(AIM OF THE TASK) Could you filter the records below down to the lines that include the word "https"?

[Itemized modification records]
►

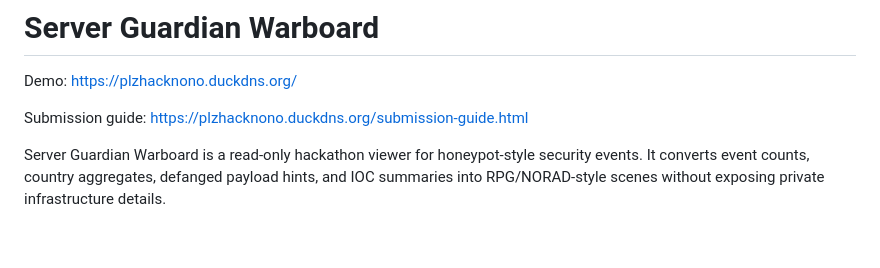
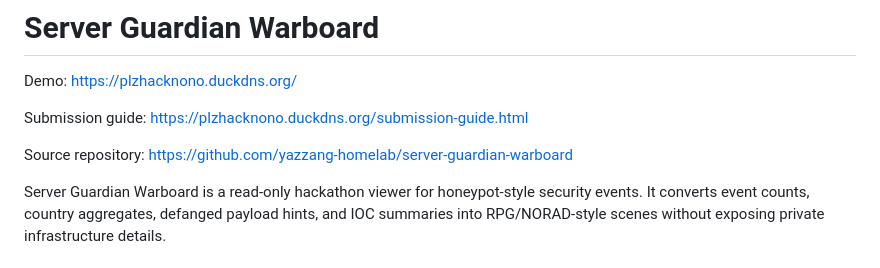
Before and after one commit to yazzang-homelab/server-guardian-warboard, a Markdown page: README.md, the part around the change. Rendered like a GitHub page; blank space fills up the shorter version.

Commit message:
Add public repository URL

```diff
--- a/README.md
+++ b/README.md
@@ -3,6 +3,8 @@
 Demo: https://plzhacknono.duckdns.org/
 
 Submission guide: https://plzhacknono.duckdns.org/submission-guide.html
+
+Source repository: https://github.com/yazzang-homelab/server-guardian-warboard
 
 Server Guardian Warboard is a read-only hackathon viewer for honeypot-style security events. It converts event counts, country aggregates, defanged payload hints, and IOC summaries into RPG/NORAD-style scenes without exposing private infrastructure details.
 
```
Also changed, not shown: DEVPOST_SUBMISSION.md (+2 -2 lines).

◄

(EXERCISE ANSWER)
 Demo: https://plzhacknono.duckdns.org/
 Submission guide: https://plzhacknono.duckdns.org/submission-guide.html
+Source repository: https://github.com/yazzang-homelab/server-guardian-warboard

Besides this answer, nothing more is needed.